This live performance of Laurent Pelly’s Glyndebourne staging of
Humperdinck’s affectionately regarded fairy tale opera, was recorded at
Glyndebourne Opera House in July and August 2010, and the handsomely produced
disc set — the discs are presented in a hard-backed, glossy-leaved book and
supplemented by numerous production photographs and an informative article by
Julian Johnson — is certainly stylish and unquestionably recommendable.
Recorded at a live performance in 2012, this CD brings together an eclectic
selection of turn-of-the-century orchestral songs and affirms the extraordinary
versatility, musicianship and technical accomplishment of mezzo-soprano
Once I was: Songs by Ricky Ian Gordon features an assortment of
songs by Ricky Ian Gordon interpreted by soprano Stacey Tappan, a longtime

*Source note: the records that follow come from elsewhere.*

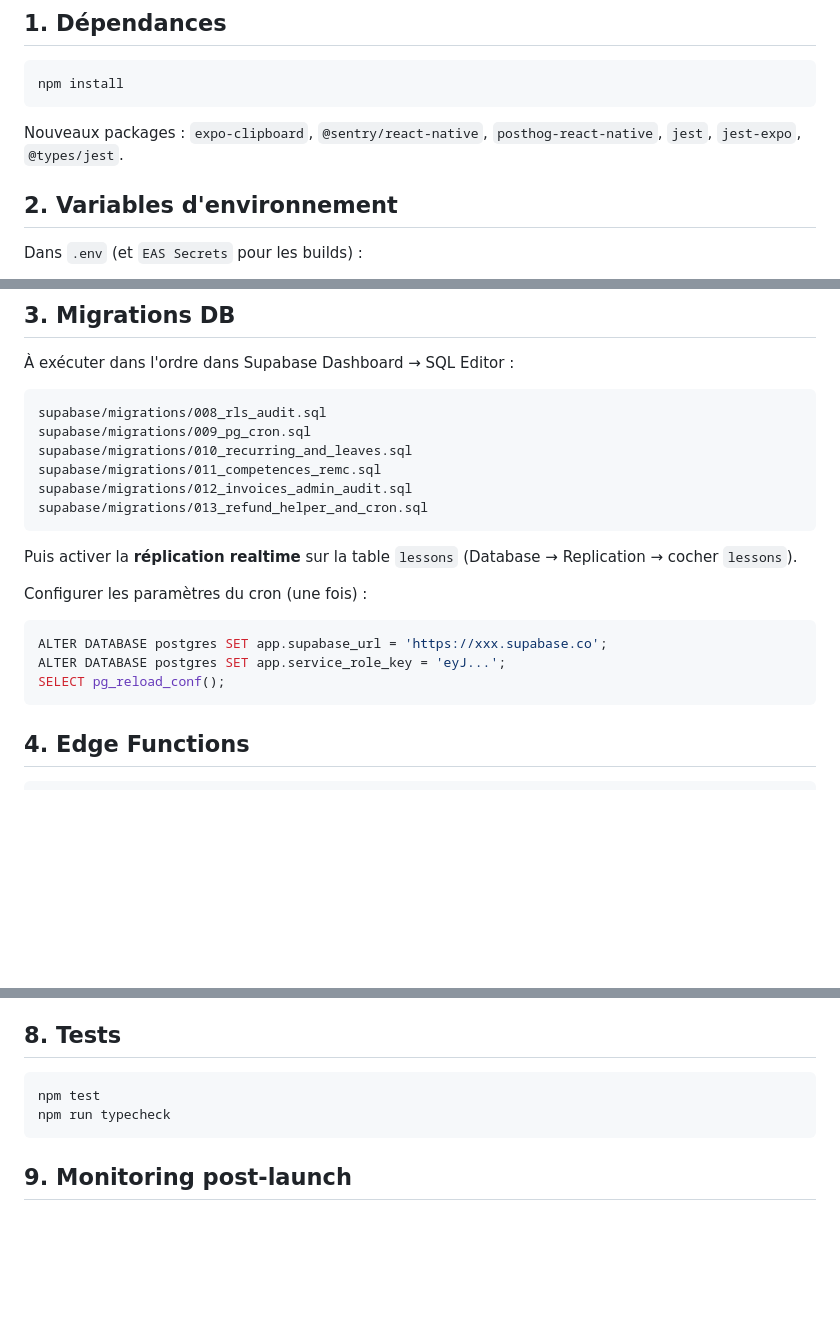
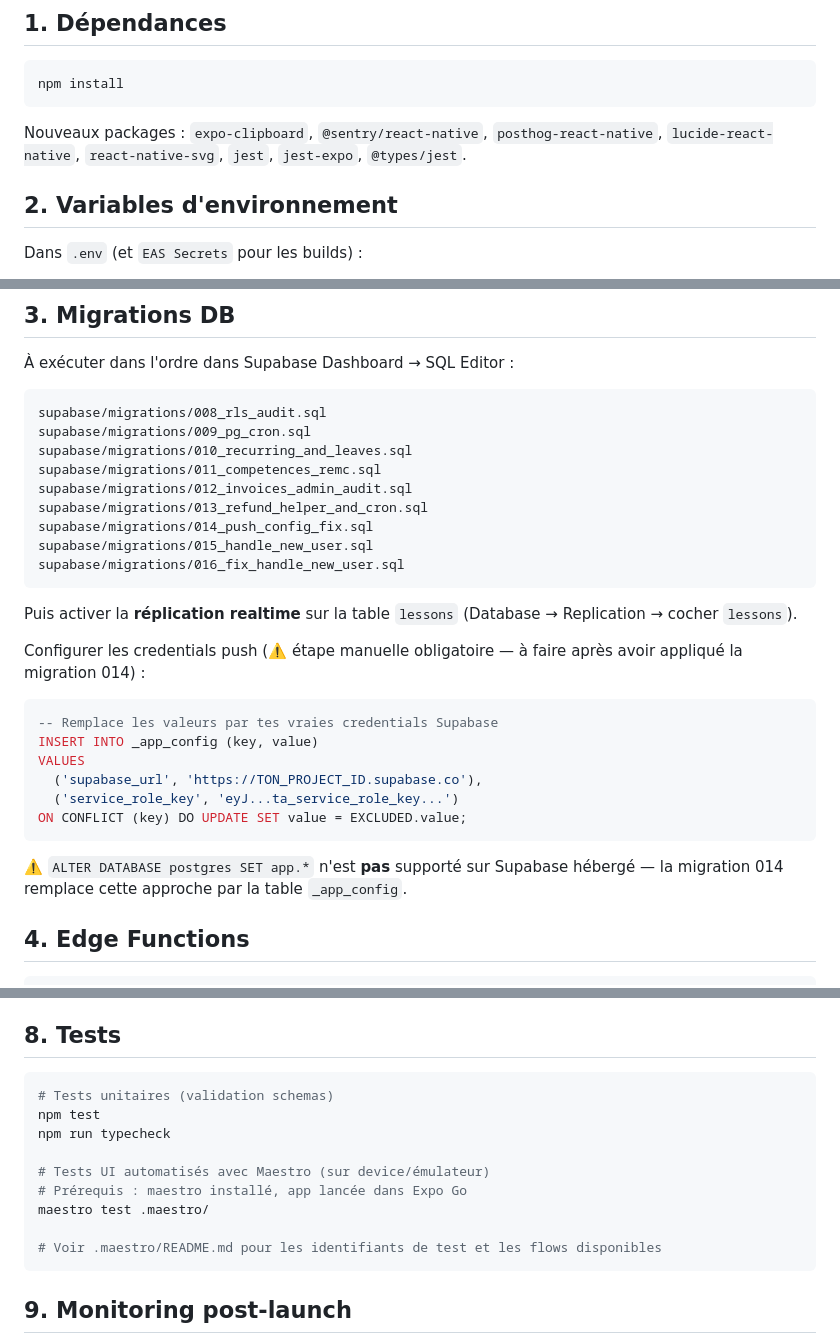
Before and after one commit to Alexis-Borges/driveapp, a Markdown page: PRODUCTION_SETUP.md, 3 parts joined by grey strips. Rendered like a GitHub page; blank space fills up the shorter version.

Commit message:
docs: update PRODUCTION_SETUP for migrations 014-016 and new packages
- Add migrations 014 (push config), 015/016 (handle_new_user trigger) to ordered list
- Replace ALTER DATABASE step with _app_config INSERT (migration 014 approach)
- Add lucide-react-native + react-native-svg to new packages list
- Add Maestro test suite to section 8

https://claude.ai/code/session_01JHwgsPmqUywF2pwPepsaDm

````diff
--- a/PRODUCTION_SETUP.md
+++ b/PRODUCTION_SETUP.md
@@ -9,7 +9,7 @@ npm install
 ```
 
 Nouveaux packages : `expo-clipboard`, `@sentry/react-native`, `posthog-react-native`,
-`jest`, `jest-expo`, `@types/jest`.
+`lucide-react-native`, `react-native-svg`, `jest`, `jest-expo`, `@types/jest`.
 
 ## 2. Variables d'environnement
 
@@ -56,18 +56,28 @@ supabase/migrations/010_recurring_and_leaves.sql
 supabase/migrations/011_competences_remc.sql
 supabase/migrations/012_invoices_admin_audit.sql
 supabase/migrations/013_refund_helper_and_cron.sql
+supabase/migrations/014_push_config_fix.sql
+supabase/migrations/015_handle_new_user.sql
+supabase/migrations/016_fix_handle_new_user.sql
 ```
 
 Puis activer la **réplication realtime** sur la table `lessons` (Database →
 Replication → cocher `lessons`).
 
-Configurer les paramètres du cron (une fois) :
+Configurer les credentials push (⚠️ étape manuelle obligatoire — à faire
+après avoir appliqué la migration 014) :
 
 ```sql
-ALTER DATABASE postgres SET app.supabase_url = 'https://xxx.supabase.co';
-ALTER DATABASE postgres SET app.service_role_key = 'eyJ...';
-SELECT pg_reload_conf();
+-- Remplace les valeurs par tes vraies credentials Supabase
+INSERT INTO _app_config (key, value)
+VALUES
+  ('supabase_url', 'https://TON_PROJECT_ID.supabase.co'),
+  ('service_role_key', 'eyJ...ta_service_role_key...')
+ON CONFLICT (key) DO UPDATE SET value = EXCLUDED.value;
 ```
+
+⚠️ `ALTER DATABASE postgres SET app.*` n'est **pas** supporté sur Supabase
+hébergé — la migration 014 remplace cette approche par la table `_app_config`.
 
 ## 4. Edge Functions
 
@@ -128,8 +138,15 @@ notamment :
 ## 8. Tests
 
 ```bash
+# Tests unitaires (validation schemas)
 npm test
 npm run typecheck
+
+# Tests UI automatisés avec Maestro (sur device/émulateur)
+# Prérequis : maestro installé, app lancée dans Expo Go
+maestro test .maestro/
+
+# Voir .maestro/README.md pour les identifiants de test et les flows disponibles
 ```
 
 ## 9. Monitoring post-launch
````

friend of the composer since their work on his opera Morning Star at
the Lyric Opera of Chicago.
Alfredo Kraus, one of the most astute artists in operatic history in terms of careful management of technique and vocal resources, once said in an interview that ‘you have to make a choice when you start to sing and decide whether you want to service the music, and be at the top of your art, or if you want to be a very popular tenor.’

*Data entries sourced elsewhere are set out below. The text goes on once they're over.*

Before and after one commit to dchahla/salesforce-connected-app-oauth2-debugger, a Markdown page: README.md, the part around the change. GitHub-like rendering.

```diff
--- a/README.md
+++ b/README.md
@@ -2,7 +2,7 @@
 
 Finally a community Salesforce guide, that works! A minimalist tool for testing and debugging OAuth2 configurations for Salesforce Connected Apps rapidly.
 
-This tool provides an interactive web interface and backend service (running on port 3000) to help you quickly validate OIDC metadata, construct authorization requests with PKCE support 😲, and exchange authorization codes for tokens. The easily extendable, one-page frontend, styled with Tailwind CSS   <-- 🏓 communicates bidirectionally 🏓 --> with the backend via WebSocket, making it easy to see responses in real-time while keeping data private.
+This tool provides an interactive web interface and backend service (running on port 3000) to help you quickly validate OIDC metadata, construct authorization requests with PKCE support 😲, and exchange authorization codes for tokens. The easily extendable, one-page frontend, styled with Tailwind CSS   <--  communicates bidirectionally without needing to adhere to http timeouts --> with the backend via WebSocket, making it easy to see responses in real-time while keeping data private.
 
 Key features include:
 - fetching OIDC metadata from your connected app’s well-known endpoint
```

In generations past, an important singer’s first recording of Italian arias would almost invariably have included the music of Verdi.
With celebrations of the Verdi Bicentennial in full swing, there have been
many grumblings about the precarious state of Verdi singing in the world’s
major opera houses today.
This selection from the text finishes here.